Other than that, we talk about the RequestProcess a lot. Its mentioned whenever its useful to explain how things work.
wow, that is some chapter. However one thing is a concern on the security part of this. Maybe this is outside the scope of the book, but it would be nice if we could discuss...
The username and password in the tomcat-users.xml are hardcoded and visible to anyone who has access from the inside. To me this sounds like storing unhashed passwords in a flat file which is a danger. Also how can you add users interactively, are there any tools, api's or do you have to write them yourselves.
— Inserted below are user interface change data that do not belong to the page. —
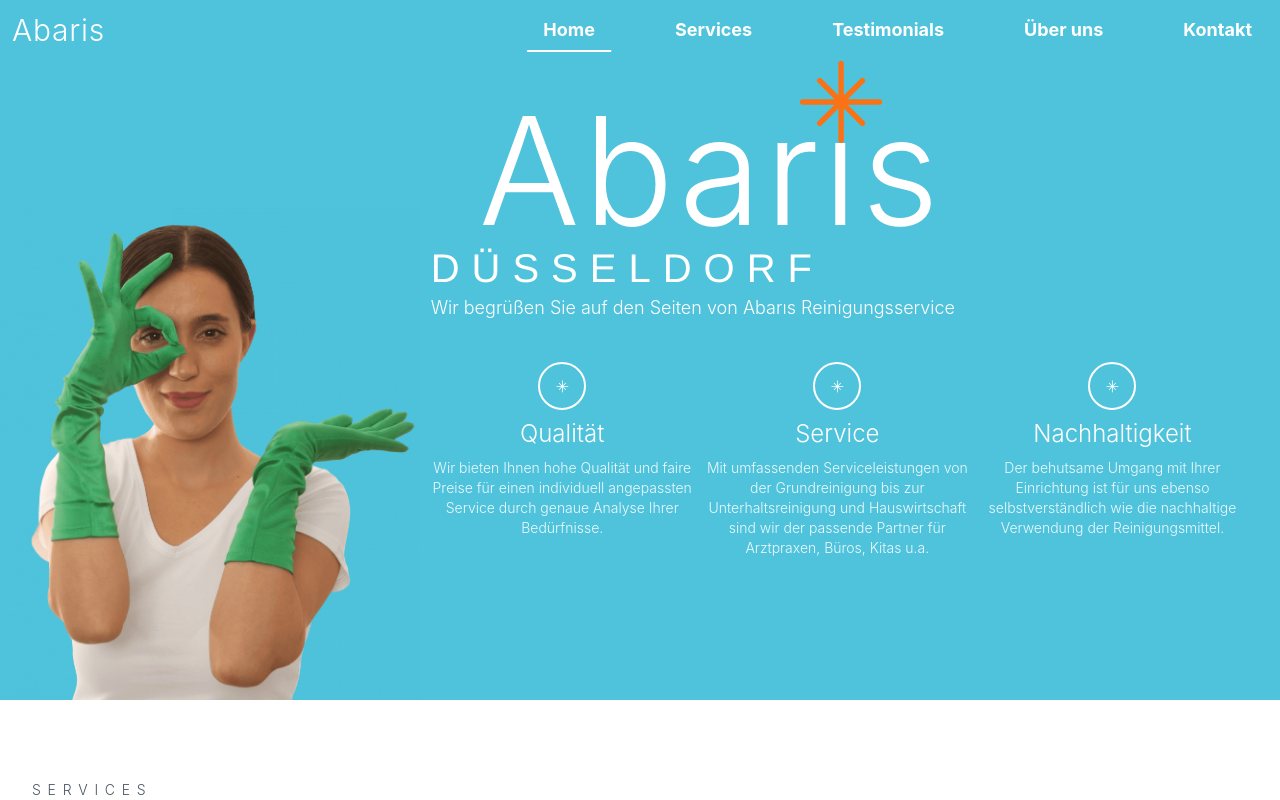
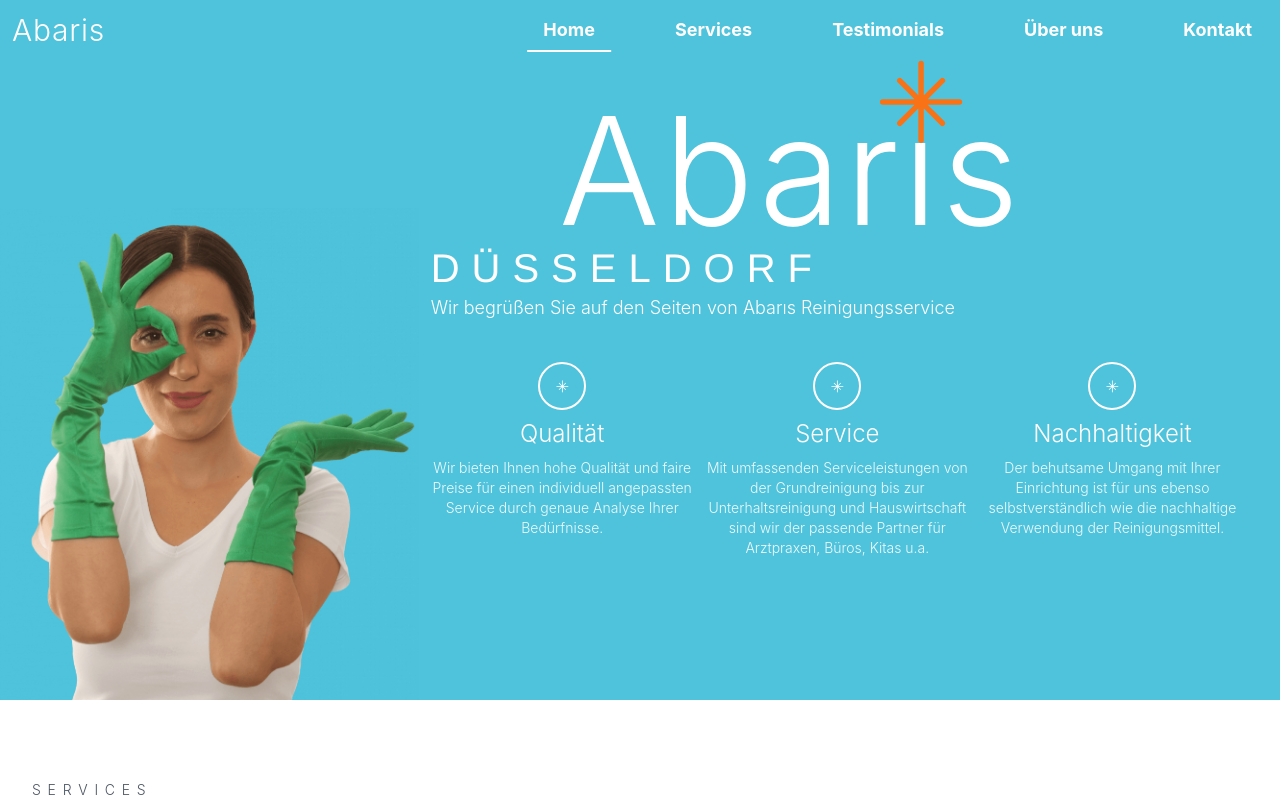
Before and after one commit to ecoezer/abaris, a React (Vite) app: page / in a window 1280 px wide. Shown: the top 800 px of the page. Built offline with nearby package versions, Linux system fonts and the light colour scheme.

Commit message:
Updated Hero.jsx

```diff
--- a/src/components/Hero.jsx
+++ b/src/components/Hero.jsx
@@ -24,7 +24,7 @@ function Hero() {
             <div className="w-2/3 pt-1 md:pt-2 lg:pt-0 px-2 md:px-3 flex flex-col justify-start items-start">
               <div className="text-left w-full">
                 <h1 className="text-white font-light mb-2 md:mb-2">
-                  <div className="relative text-5xl sm:text-7xl md:text-8xl lg:text-[150px] leading-none tracking-wide inline-block ml-4 md:ml-8 lg:ml-12">
+                  <div className="relative text-5xl sm:text-7xl md:text-8xl lg:text-[150px] leading-none tracking-wide inline-block ml-12 md:ml-20 lg:ml-32">
                     Abar
                     <span className="relative inline-block">
                       ı
```
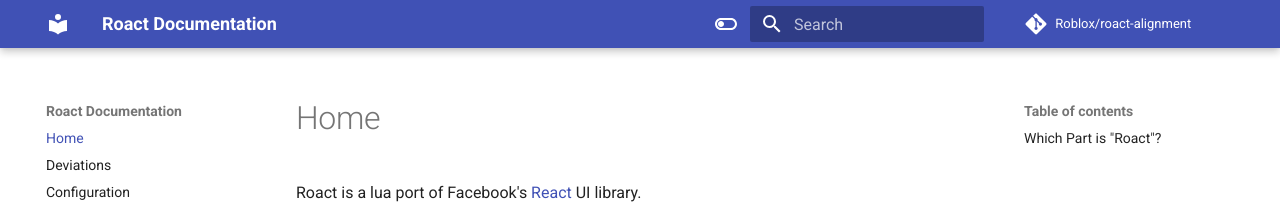
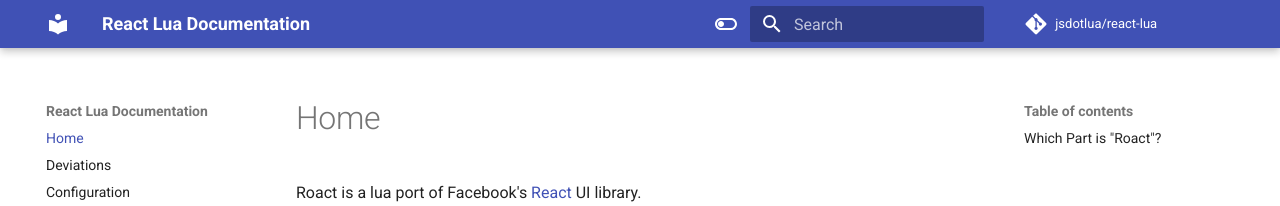
Before and after one commit to jsdotlua/react-lua, an MkDocs documentation site: the page built from docs/index.md, in a window 1280 px wide. Shown: the top 206 px of the page. Built offline with MkDocs 1.6.1 and Material for MkDocs 9.7.7, drawn with Linux system fonts in a browser that asks for light colours; comment, search, counter and statistics services are not loaded.

```diff
--- a/mkdocs.yml
+++ b/mkdocs.yml
@@ -1,7 +1,7 @@
-site_name: Roact Documentation
-site_url: https://roblox.github.io/roact-alignment/
-repo_name: Roblox/roact-alignment
-repo_url: https://github.com/Roblox/roact-alignment
+site_name: React Lua Documentation
+site_url: https://jsdotlua.github.io/react-lua/
+repo_name: jsdotlua/react-lua
+repo_url: https://github.com/jsdotlua/react-lua
 
 theme:
   name: material
```
Also changed, not shown: 1 other file.
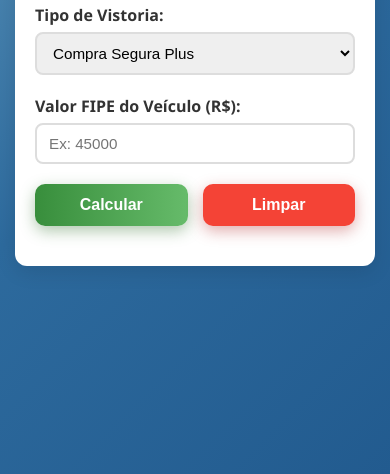
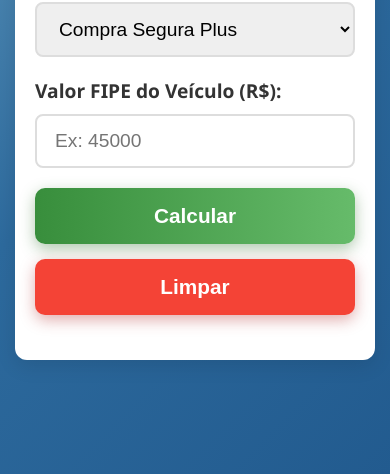
Before and after one commit to AEDelta/Calculadora, a plain HTML site: page index.html in a window 390 px wide. Shown: the part 370-844 px from the top of the page. Drawn offline with Linux system fonts and the light colour scheme.

Commit message:
Resolvendo conflitos

```diff
--- a/index.html
+++ b/index.html
@@ -2,6 +2,7 @@
 <html lang="pt-BR">
 <head>
     <meta charset="UTF-8" />
+    <meta name="viewport" content="width=device-width, initial-scale=1" />
     <title>Prevencar Calculadora</title>
     <link rel="stylesheet" href="style.css" />
 </head>
@@ -22,7 +23,15 @@
         </select>
 
         <label for="fipe">Valor FIPE do Veículo (R$):</label>
-        <input type="number" id="fipe" placeholder="Ex: 45000" min="0" step="0.01" />
+        <input
+            type="number"
+            id="fipe"
+            placeholder="Ex: 45000"
+            min="0"
+            step="0.01"
+            inputmode="decimal"
+            pattern="[0-9]*"
+        />
 
         <div class="botoes">
             <button class="btn-calcular" onclick="calcular()">Calcular</button>
--- a/style.css
+++ b/style.css
@@ -3,25 +3,33 @@
     box-sizing: border-box;
 }
 
+html, body {
+    width: 100%;
+    height: 100%;
+    margin: 0;
+    padding: 0;
+    overflow-x: hidden;
+}
+
 body {
-    background: linear-gradient(135deg, #6aa1c3,#2d6a9d, #225b8f);
+    background: linear-gradient(135deg, #6aa1c3, #2d6a9d, #225b8f);
     font-family: 'Segoe UI', Tahoma, Geneva, Verdana, sans-serif;
-    margin: 0;
-    min-height: 100vh;
     display: flex;
     justify-content: center;
     align-items: center;
     padding: 20px;
     color: #333;
+    min-height: 100vh;
 }
 
 .container {
     background-color: #fff;
     padding: 30px 40px;
     border-radius: 15px;
-    box-shadow: 0 10px 30px rgba(0,0,0,0.1);
+    box-shadow: 0 10px 30px rgba(0, 0, 0, 0.1);
     max-width: 420px;
     width: 100%;
+    margin: 0 10px;
 }
 
 .logo {
@@ -53,17 +61,19 @@ label {
     font-size: 1.1rem;
 }
 
-select, input[type="number"] {
+select,
+input[type='number'] {
     width: 100%;
-    padding: 12px 15px;
+    padding: 14px 20px;
     margin-bottom: 20px;
     border: 2px solid #ddd;
     border-radius: 8px;
-    font-size: 1rem;
+    font-size: 1.1rem;
     transition: border-color 0.3s ease;
 }
 
-select:focus, input[type="number"]:focus {
+select:focus,
+input[type='number']:focus {
     outline: none;
     border-color: #6aa1c3;
     box-shadow: 0 0 5px #225b8f;
@@ -84,16 +94,16 @@ select:focus, input[type="number"]:focus {
     color: white;
     border: none;
     border-radius: 10px;
-    padding: 14px;
-    font-size: 1.1rem;
+    padding: 16px;
+    font-size: 1.2rem;
     font-weight: 700;
     cursor: pointer;
-    box-shadow: 0 5px 15px rgba(54,117,49,0.4);
+    box-shadow: 0 5px 15px rgba(54, 117, 49, 0.4);
     transition: background 0.3s ease;
 }
 
 .btn-calcular:hover {
-    background: linear-gradient(90deg,#388e3c, #66bb6a);
+    background: linear-gradient(90deg, #388e3c, #66bb6a);
 }
 
 .btn-limpar {
@@ -101,11 +111,11 @@ select:focus, input[type="number"]:focus {
     color: white;
     border: none;
     border-radius: 10px;
-    padding: 14px;
-    font-size: 1.1rem;
+    padding: 16px;
+    font-size: 1.2rem;
     font-weight: 700;
     cursor: pointer;
-    box-shadow: 0 5px 15px rgba(180,50,50,0.4);
+    box-shadow: 0 5px 15px rgba(180, 50, 50, 0.4);
     transition: background-color 0.3s ease;
 }
 
@@ -117,57 +127,69 @@ select:focus, input[type="number"]:focus {
     margin-top: 25px;
     background-color: #9ad2f5;
     border-left: 6px solid #225b8f;
-    padding: 18px 20px;
+    padding: 20px 25px;
     border-radius: 10px;
-    font-size: 1.1rem;
+    font-size: 1.2rem;
     color: #000000;
-    box-shadow: 0 4px 12px rgba(0,0,0,0.05);
+    box-shadow: 0 4px 12px rgba(0, 0, 0, 0.05);
+    word-wrap: break-word;
 }
 
-/* Responsividade */
+/* Responsividade forte */
 
-@media(max-width: 600px) {
+@media (max-width: 600px) {
     body {
-        padding: 15px;
+        padding: 10px;
     }
 
     .container {
-        padding: 20px;
         max-width: 100%;
+        width: 100%;
+        margin: 0 5px;
+        padding: 25px 20px;
         border-radius: 12px;
-        box-shadow: 0 6px 20px rgba(0,0,0,0.1);
+        box-shadow: 0 6px 20px rgba(0, 0, 0, 0.1);
     }
 
     .logo img {
         max-width: 130px;
+        max-height: 90px;
     }
 
     h2 {
-        font-size: 1.7rem;
+        font-size: 2rem;
         margin-top: 5px;
         margin-bottom: 20px;
     }
 
     label {
-        font-size: 1rem;
-        margin-bottom: 6px;
+        font-size: 1.2rem;
+        margin-bottom: 10px;
     }
 
-    select, input[type="number"] {
-        padding: 10px 12px;
-        font-size: 0.95rem;
+    select,
+    input[type='number'] {
+        padding: 14px 18px;
+        font-size: 1.2rem;
     }
 
-    .btn-calcular, .btn-limpar {
-        padding: 12px;
-        font-size: 1rem;
+    .botoes {
+        flex-direction: column;
+        gap: 15px;
+    }
+
+    .btn-calcular,
+    .btn-limpar {
+        padding: 16px;
+        font-size: 1.3rem;
+        width: 100%;
     }
 
     .result {
-        font-size: 1rem;
-        padding: 15px 18px;
+        font-size: 1.3rem;
+        padding: 20px 22px;
         margin-top: 20px;
-        border-left-width: 5px;
-        border-radius: 8px;
+        border-left-width: 6px;
+        border-radius: 10px;
     }
 }
```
To bypass this my solution would be to store the usernames and passwords in the database and get the userrole when the user logs in. This also comes from the database. Then in the processroles you just check if the user has the same role (in the session) as what is needed for an action.
Am I still making sense, anyone wants to comment on this ?
have a nice one
posted 15 years ago
I'm not a Tomcat expert, so I can't comment on external tools to add user/id pwd. However, I would agree with you that its not a good idea to keep clear text user info in a flat file.
A better approach is to wire up another security framework (i.e LDAP). I *think* I read that you can wire Tomcat to some other security framework, but a cursory search through the tomcat documentation reveals nothing.
If there is no way to wire up Tomcat to another security framework, then you can use the 7.5 Customized action mapping security recipe to do it through Struts.
A easy way to encrypt the password is to use the Java Cryptography Extension (JCE) API. When the user registers a password, you use JCE to do a one way hash. You store the hashed password in the database. When the user authenticates, you hash what they entered and compare it the stored value in the database. This way nobody knows the value of the password (even the DBA) except for the user. To protect the password from a dictionary attack, you prepend (or suffix) it with a constant (random text is best) - a technique called salting. There is a great article on developerworks on this.
I'm not a Tomcat expert, so I can't comment on external tools to add user/id pwd. However, I would agree with you that its not a good idea to keep clear text user info in a flat file. A better approach is to wire up another security framework (i.e LDAP). I *think* I read that you can wire Tomcat to some other security framework, but a cursory search through the tomcat documentation reveals nothing.